Edith Pearlman, Binocular Vision (Lookout Books)

Dana Spiotta, Stone Arabia (Scribner)

 

Nonfiction

Amanda Foreman, A World on Fire: Britain’s Crucial Role in the American Civil War (Random)

James Gleick, The Information (Pantheon)

Adam Hochschild, To End All Wars: A Story of Loyalty and Rebellion, 1914-1918 (Houghton Mifflin Harcourt)

Maya Jasanoff, Liberty's Exiles: American Loyalists in the Revolutionary War (Knopf)

John Jeremiah Sullivan, Pulphead: Essays (Farrar, Straus, & Giroux)

 

Autobiography

Diane Ackerman, One Hundred Names for Love: A Stroke, A Marriage, and the Language of Healing (W.W. Norton)

Mira Bartók, The Memory Palace (Free Press)

Sharifa Rhodes-Pitts, Harlem Is Nowhere: A Journey to the Mecca of Black America (Little, Brown)

Luis J. Rodríguez, It Calls You Back: An Odyssey Through Love, Addiction, Revolutions, and Healing (Touchstone)

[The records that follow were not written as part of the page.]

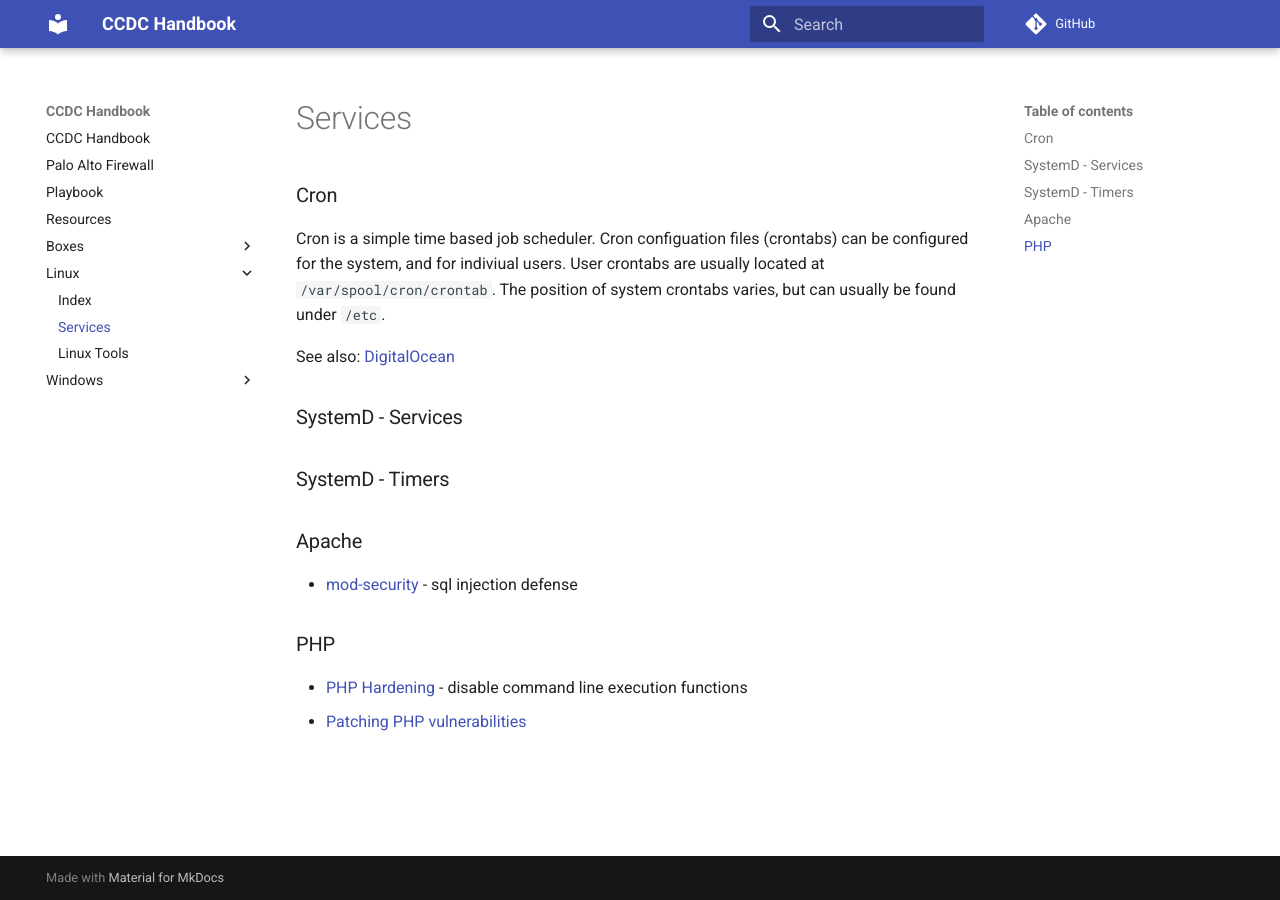
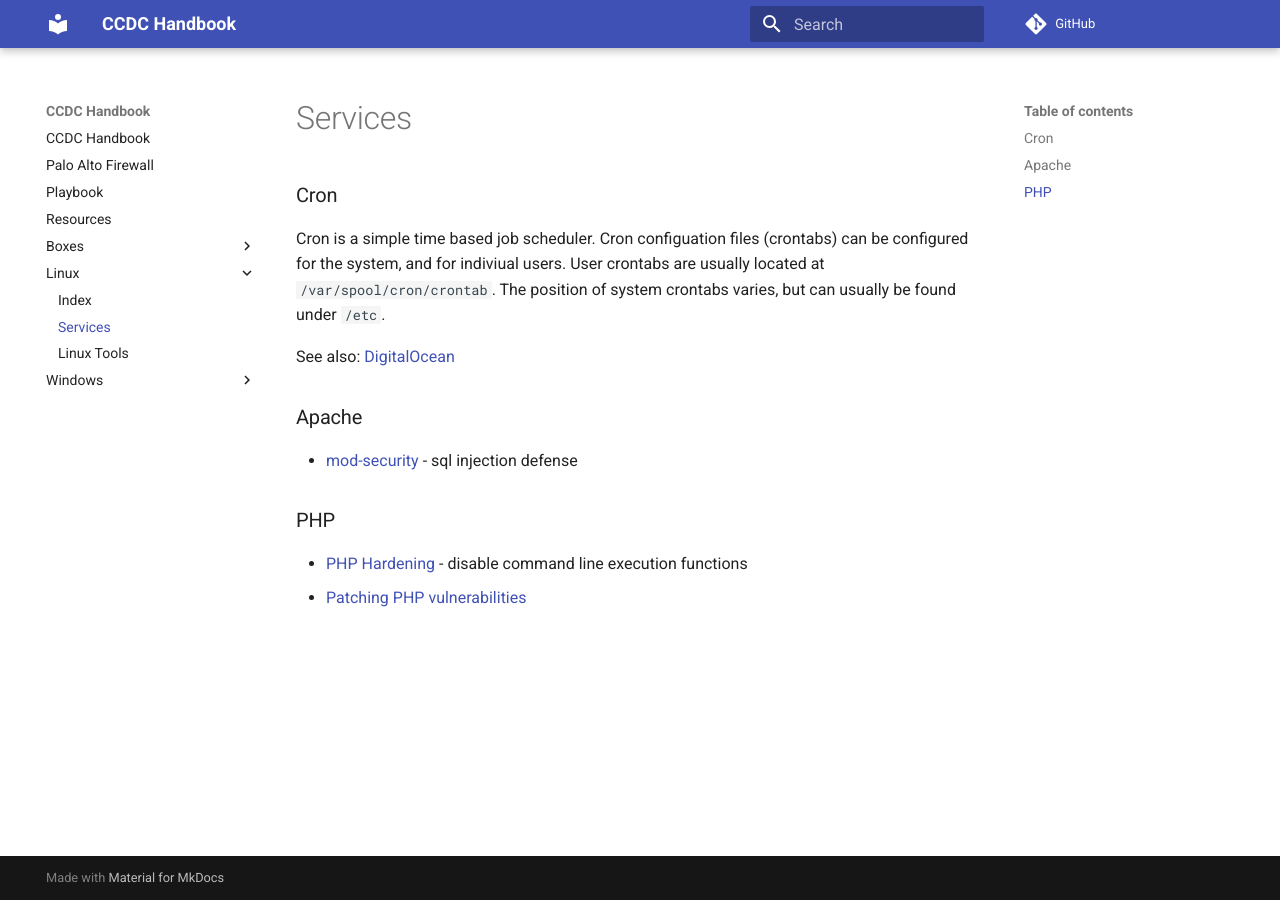
Before and after one commit to ius-csg/ccdc-handbook, an MkDocs documentation site: the page built from docs/Linux/services.md, in a window 1280 px wide. Built offline with MkDocs 1.6.1 and Material for MkDocs 9.7.7, drawn with Linux system fonts in a browser that asks for light colours; comment, search, counter and statistics services are not loaded.

Commit message:
Remove systemd

```diff
--- a/docs/Linux/services.md
+++ b/docs/Linux/services.md
@@ -2,11 +2,6 @@
 Cron is a simple time based job scheduler. Cron configuation files (crontabs) can be configured for the system, and for indiviual users. User crontabs are usually located at `/var/spool/cron/crontab`. The position of system crontabs varies, but can usually be found under `/etc`.
 
 See also: [DigitalOcean](https://www.digitalocean.com/community/tutorials/how-to-use-cron-to-automate-tasks-on-a-vps)
-
-### SystemD - Services
-
-
-### SystemD - Timers
 
 
 ### Apache
```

Deb Olin Unferth, Revolution: The Year I Fell in Love and Went to Join the War (Henry Holt)

 

Biography

Mary Gabriel, Love and Capital: Karl and Jenny Marx and the Birth of the Revolution (Little, Brown)

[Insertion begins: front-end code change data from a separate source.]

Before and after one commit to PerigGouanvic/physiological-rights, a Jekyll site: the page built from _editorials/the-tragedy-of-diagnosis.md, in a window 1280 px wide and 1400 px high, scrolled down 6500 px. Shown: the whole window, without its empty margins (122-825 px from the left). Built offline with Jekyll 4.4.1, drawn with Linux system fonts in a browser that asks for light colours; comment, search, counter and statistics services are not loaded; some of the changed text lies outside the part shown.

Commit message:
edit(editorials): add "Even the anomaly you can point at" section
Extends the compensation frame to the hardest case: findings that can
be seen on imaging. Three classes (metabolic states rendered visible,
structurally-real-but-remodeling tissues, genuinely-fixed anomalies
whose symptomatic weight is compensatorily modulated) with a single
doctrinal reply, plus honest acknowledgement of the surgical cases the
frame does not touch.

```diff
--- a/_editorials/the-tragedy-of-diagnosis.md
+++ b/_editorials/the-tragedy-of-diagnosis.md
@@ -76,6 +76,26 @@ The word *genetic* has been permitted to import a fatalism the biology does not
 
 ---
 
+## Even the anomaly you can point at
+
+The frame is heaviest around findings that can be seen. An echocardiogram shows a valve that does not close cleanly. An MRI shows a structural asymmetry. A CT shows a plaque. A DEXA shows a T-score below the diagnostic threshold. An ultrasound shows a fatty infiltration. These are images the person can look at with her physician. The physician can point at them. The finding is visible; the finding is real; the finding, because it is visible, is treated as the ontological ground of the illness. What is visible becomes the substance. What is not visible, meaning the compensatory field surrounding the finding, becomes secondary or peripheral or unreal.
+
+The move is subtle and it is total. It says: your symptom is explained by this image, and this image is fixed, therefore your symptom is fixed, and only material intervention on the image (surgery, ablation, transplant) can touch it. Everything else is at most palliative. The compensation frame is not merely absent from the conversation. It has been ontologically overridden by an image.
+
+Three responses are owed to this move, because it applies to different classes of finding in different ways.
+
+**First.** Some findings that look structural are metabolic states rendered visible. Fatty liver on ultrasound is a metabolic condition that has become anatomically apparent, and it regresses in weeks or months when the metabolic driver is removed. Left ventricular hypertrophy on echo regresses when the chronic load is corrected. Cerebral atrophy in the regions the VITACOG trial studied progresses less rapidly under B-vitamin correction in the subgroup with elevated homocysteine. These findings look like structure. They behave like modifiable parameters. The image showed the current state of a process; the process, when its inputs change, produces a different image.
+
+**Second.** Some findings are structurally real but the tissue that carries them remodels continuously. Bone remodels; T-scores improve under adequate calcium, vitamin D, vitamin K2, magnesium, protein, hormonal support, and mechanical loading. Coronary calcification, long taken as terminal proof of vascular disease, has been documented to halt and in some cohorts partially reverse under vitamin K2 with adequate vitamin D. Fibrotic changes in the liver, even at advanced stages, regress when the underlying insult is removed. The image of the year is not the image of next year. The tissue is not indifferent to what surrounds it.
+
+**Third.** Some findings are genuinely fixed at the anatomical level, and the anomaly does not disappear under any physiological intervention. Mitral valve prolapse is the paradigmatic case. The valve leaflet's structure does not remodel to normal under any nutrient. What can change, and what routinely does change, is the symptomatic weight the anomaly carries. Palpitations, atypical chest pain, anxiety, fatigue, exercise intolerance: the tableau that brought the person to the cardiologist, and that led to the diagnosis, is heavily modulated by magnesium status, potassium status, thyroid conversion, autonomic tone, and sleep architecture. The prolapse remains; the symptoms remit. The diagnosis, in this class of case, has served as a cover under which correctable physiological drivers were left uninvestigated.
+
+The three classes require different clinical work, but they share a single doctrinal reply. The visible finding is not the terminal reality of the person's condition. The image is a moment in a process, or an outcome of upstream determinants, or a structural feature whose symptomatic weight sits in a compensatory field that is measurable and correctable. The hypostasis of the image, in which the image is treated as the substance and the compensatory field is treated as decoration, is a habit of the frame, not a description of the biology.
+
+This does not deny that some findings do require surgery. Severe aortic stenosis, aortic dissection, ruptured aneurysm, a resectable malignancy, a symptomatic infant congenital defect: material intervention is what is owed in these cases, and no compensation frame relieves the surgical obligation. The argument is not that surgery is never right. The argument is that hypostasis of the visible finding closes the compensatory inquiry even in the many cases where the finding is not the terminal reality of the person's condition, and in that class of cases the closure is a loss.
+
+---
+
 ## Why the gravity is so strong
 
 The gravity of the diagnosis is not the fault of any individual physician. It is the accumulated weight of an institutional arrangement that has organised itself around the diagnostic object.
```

John Lewis Gaddis, George F. Kennan: An American Life (Penguin Press)

Paul Hendrickson, Hemingway’s Boat: Everything He Loved in Life, and Lost, 1934-1961 (Knopf)

Manning Marable, Malcolm X: A Life of Reinvention (Viking)

Ezra F. Vogel, Deng Xiaoping and the Transformation of China (Belknap Press: Harvard University Press)

 

Criticism

David Bellos, Is That a Fish in Your Ear?: Translation and the Meaning of Everything (Faber & Faber)

Geoff Dyer, Otherwise Known as the Human Condition: Selected Essays and Reviews (Graywolf)

Jonathan Lethem, The Ecstasy of Influence (Doubleday)

Dubravka Ugresic, Karaoke Culture (Open Letter)

Ellen Willis, Out of the Vinyl Deeps: Ellen Willis on Rock Music (University of Minnesota Press)

 

Poetry

Forrest Gander, Core Samples from the World (New Directions)

Aracelis Girmay, Kingdom Animalia (BOA Editions)

Laura Kasischke, Space, in Chains (Copper Canyon Press)

Yusef Komunyakaa, The Chameleon Couch (Farrar, Straus, and Giroux)

Bruce Smith, Devotions (University of Chicago Press)